Five ways we are transitioning online
The winding paths on the United Nations campus in Turin, Italy have never been this quiet for so many days.
Until March, life at the Centre had been business as usual: hundreds of Master students had just arrived for the face-to-face portion of their programmes, staff and participants were inspired after trying out new virtual and augmented reality experiences during Innovation Day, and programme managers were busy organizing training activities including hackathons, massively open online courses, and educational games.
Then, it hit. COVID-19 has reshaped our world into slices of silence and stories of resilience.
But, in the midst of this crisis, life hasn’t stopped. Neither has learning.

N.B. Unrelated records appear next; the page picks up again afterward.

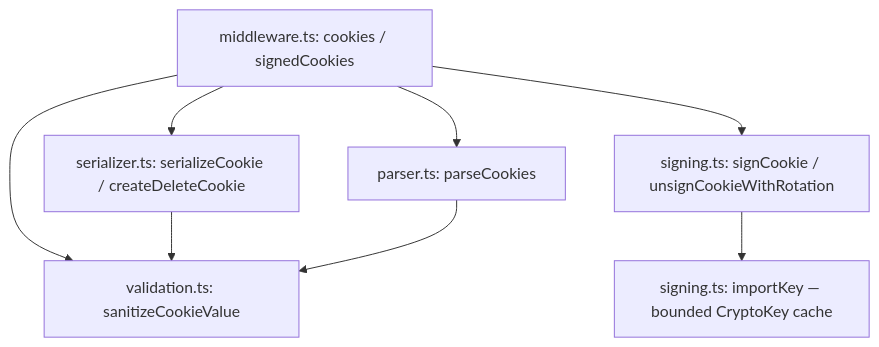
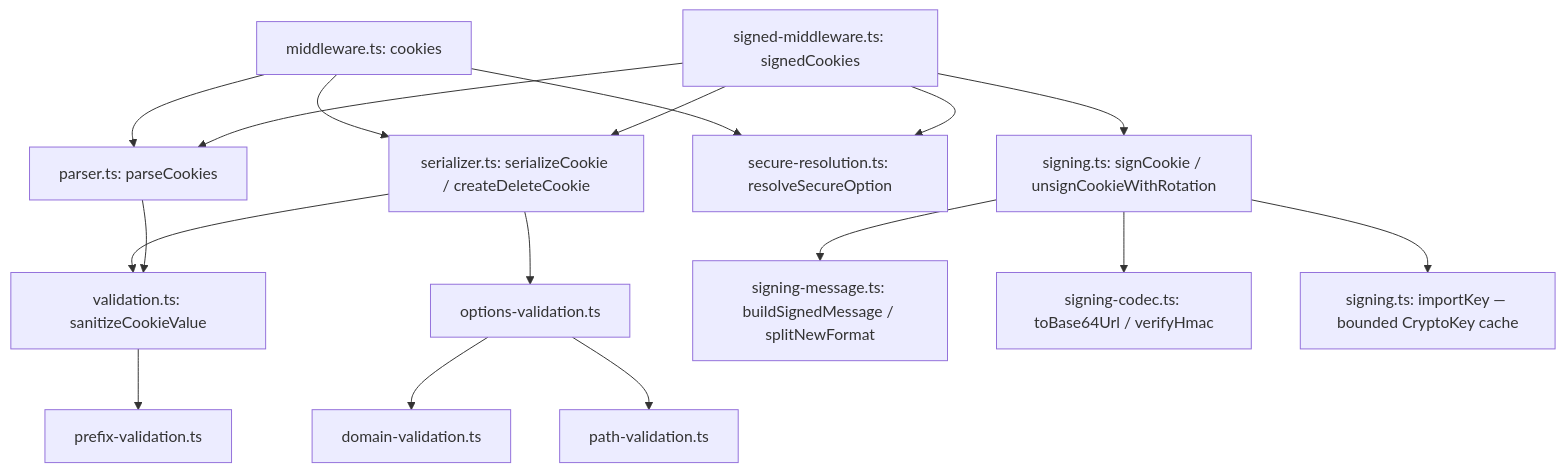
Before and after one commit to 0xTanzim/nextRush: the second of 4 diagrams in packages/middleware/cookies/ARCHITECTURE.md, drawn with Mermaid. The commit also changed other lines of this file and 32 other files, not shown here.

First line of the commit message:
fix(cookies): name-bound signing, secure:'auto' default, publicSuffixList (SEC-07/08/18)

````diff
--- a/packages/middleware/cookies/ARCHITECTURE.md
+++ b/packages/middleware/cookies/ARCHITECTURE.md
@@ -127,10 +148,19 @@
 ```mermaid
 graph TD
-    Middleware[middleware.ts: cookies / signedCookies] --> Parser[parser.ts: parseCookies]
-    Middleware --> Serializer[serializer.ts: serializeCookie / createDeleteCookie]
-    Middleware --> Signing[signing.ts: signCookie / unsignCookieWithRotation]
-    Middleware --> Validation[validation.ts: sanitizeCookieValue]
-    Serializer --> Validation
+    MW1[middleware.ts: cookies] --> Parser[parser.ts: parseCookies]
+    MW1 --> Serializer[serializer.ts: serializeCookie / createDeleteCookie]
+    MW1 --> SecureRes[secure-resolution.ts: resolveSecureOption]
+    MW2[signed-middleware.ts: signedCookies] --> Parser
+    MW2 --> Serializer
+    MW2 --> SecureRes
+    MW2 --> Signing[signing.ts: signCookie / unsignCookieWithRotation]
+    Serializer --> OptionsVal[options-validation.ts]
+    Serializer --> Validation[validation.ts: sanitizeCookieValue]
+    OptionsVal --> DomainVal[domain-validation.ts]
+    OptionsVal --> PathVal[path-validation.ts]
+    Validation --> PrefixVal[prefix-validation.ts]
     Parser --> Validation
+    Signing --> SigningMsg[signing-message.ts: buildSignedMessage / splitNewFormat]
+    Signing --> SigningCodec[signing-codec.ts: toBase64Url / verifyHmac]
     Signing --> KeyCache[signing.ts: importKey — bounded CryptoKey cache]
 ```
````
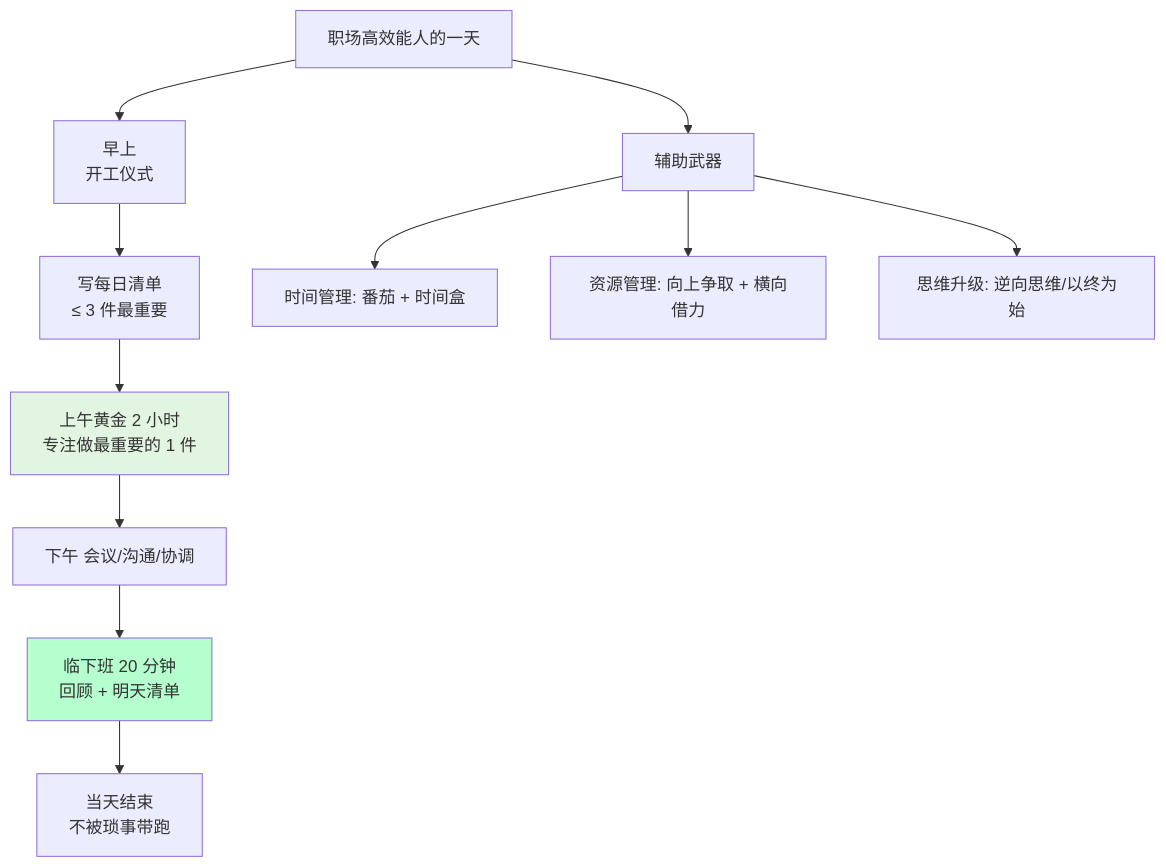
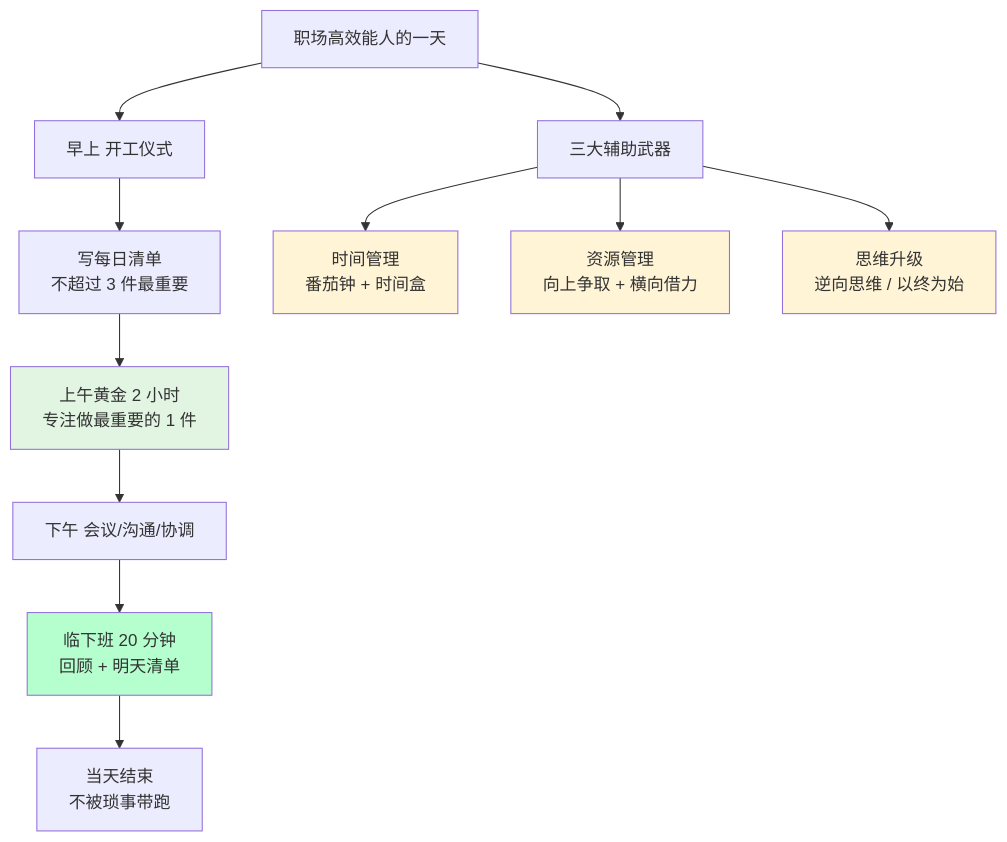
Before and after one commit to chongyang211/YCBookBlog: the first of 8 diagrams in 09.出版作品的书籍/02.职场管理进阶/4.3职场效率的提升.md, drawn with Mermaid. The commit also changed other lines of this file and 33 other files, not shown here.

````diff
--- a/09.出版作品的书籍/02.职场管理进阶/4.3职场效率的提升.md
+++ b/09.出版作品的书籍/02.职场管理进阶/4.3职场效率的提升.md
@@ -24,15 +29,18 @@
 ```mermaid
 flowchart TD
-    A[职场高效能人的一天] --> B[早上<br/>开工仪式]
-    B --> C[写每日清单<br/>≤ 3 件最重要]
+    A[职场高效能人的一天] --> B[早上 开工仪式]
+    B --> C[写每日清单<br/>不超过 3 件最重要]
     C --> D[上午黄金 2 小时<br/>专注做最重要的 1 件]
     D --> E[下午 会议/沟通/协调]
     E --> F[临下班 20 分钟<br/>回顾 + 明天清单]
     F --> G[当天结束<br/>不被琐事带跑]
-    A --> H[辅助武器]
-    H --> H1[时间管理: 番茄 + 时间盒]
-    H --> H2[资源管理: 向上争取 + 横向借力]
-    H --> H3[思维升级: 逆向思维/以终为始]
+    A --> H[三大辅助武器]
+    H --> H1[时间管理<br/>番茄钟 + 时间盒]
+    H --> H2[资源管理<br/>向上争取 + 横向借力]
+    H --> H3[思维升级<br/>逆向思维 / 以终为始]
     style D fill:#e2f5e2
     style F fill:#b5ffcf
+    style H1 fill:#fff4d6
+    style H2 fill:#fff4d6
+    style H3 fill:#fff4d6
 ```
````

We are living in extraordinary times and they call for extraordinary measures.
For the past 55 years, the ITCILO has been an innovator in the field of training technology. In fact, in the 1980s, the Centre was already making its first forays into distance learning. The Turin method is known for blending a traditional learning journey with self-guided online modules, tutored sections, webinars, assessments, and more.
Fast forward to 2020: This pandemic caught us all off guard. The Centre is currently reacting in record time, with the help of our everyday tool: innovation. It’s our go-to resource for solving all kinds of problems. Including this crisis.
Everything needs to go digital. It helps immensely that we already have all the elements, templates, and tools we need to provide online learning opportunities. Now, we need to start the hard work of putting them to use, and translating hundreds of face-to-face and blended courses into online ones.
We’ve been forced into new routines. We’re working from home, creating community despite distance, and accelerating on what was always relevant but never essential: distance learning.
Here are five things the ITCILO is doing to address the effects of the COVID-19 pandemic:
In the wake of the countrywide lockdown, the Centre immediately assembled an internal digital taskforce to ensure the continuation of services, especially courses.
This brainstorming phase involves an exploration of our past, present, and future. We are using our own training methods—agile project management, design thinking, foresight, and crisis planning—to solve this unprecedented challenge.
The ITCILO community is now ensuring that all upcoming face-to-face and blended courses are quickly adapted for transition to the e-campus, our online learning platform.
Mere hours after the lockdown was announced, programme managers had already created a list of the first round of face-to-face and blended courses to be moved online.
Now, using a virtual reality-powered video conferencing tool, staff members are discussing how to repackage courses in terms of tools and technologies.
All ITCILO trainers will attend virtual training-of-trainer sessions. On the agenda: how to translate face-to-face learning methods to an online space, all about leveraging online conferencing tools, and tips on fostering active engagement with students.
These sessions will help trainers prepare to work their classroom magic in a digital space. We aim to preserve the essence of our training, whether it’s online or offline: a participatory and interactive learning environment.
Although this upgrade was (and still is) a part of our long-term plan, we are accelerating toward a short-term solution to be rolled out over the next few weeks.
This solution aims to expand capacity, enhance content, and add new features to make the experience feel seamless. Beyond a simple upgrade, we are thinking deeply about what an online learning experience should look like.
Does it involve videos with a storytelling approach? Tailor-made educational games? Self-guided topics? Are there new methods of teaching we haven’t yet considered?
What is normally enjoyable work can become stressful, especially during a crisis. This mandatory, month-long work-from-home experience is new for all of us, and presents unique challenges.
We value hard work, but we also recognize the importance of taking a break, reflecting, and adjusting. Resilience is a work-in-progress.
"Agility, flexibility, and resiliency aren’t just crucial skills for 21st century students. They’re also vital skills for 21st century institutions—especially in an era when disruptive superbugs and superstorms are predicted to become all the more common."
– Goldie Blumenstyk, Chronicle of Higher Education
We can’t predict the future. A week from now, we may look back at this story and reconsider many of our choices.
And, unfortunately, the sense of unease and uncertainty that has taken root in Italy is already showing up in countries across the globe.
We are confronting these feelings with solidarity and knowledge. Countries, communities, and campuses can’t do it alone.
Boosted by our agility, resilience, and innovative spirit, our community will make it through this pandemic—and learn how to prepare for the next one. Our post-crisis world won’t be the same, but the experience will make us stronger.
Here's what our programme managers have to say about the experience:
While we plan, we’re also considering the lessons learned from our existing e-learning solutions.
Here are three ITCILO online learning projects that may inspire you:
25 free, self-guided e-learning courses, at the time of writing
How we’re using virtual and augmented reality on campus
Insights on online learning from the Chief Learning Innovation
We may have given up the classroom, but we haven't given up on learning. The Centre is taking all its face-to-face courses online. Find a course that fits your needs.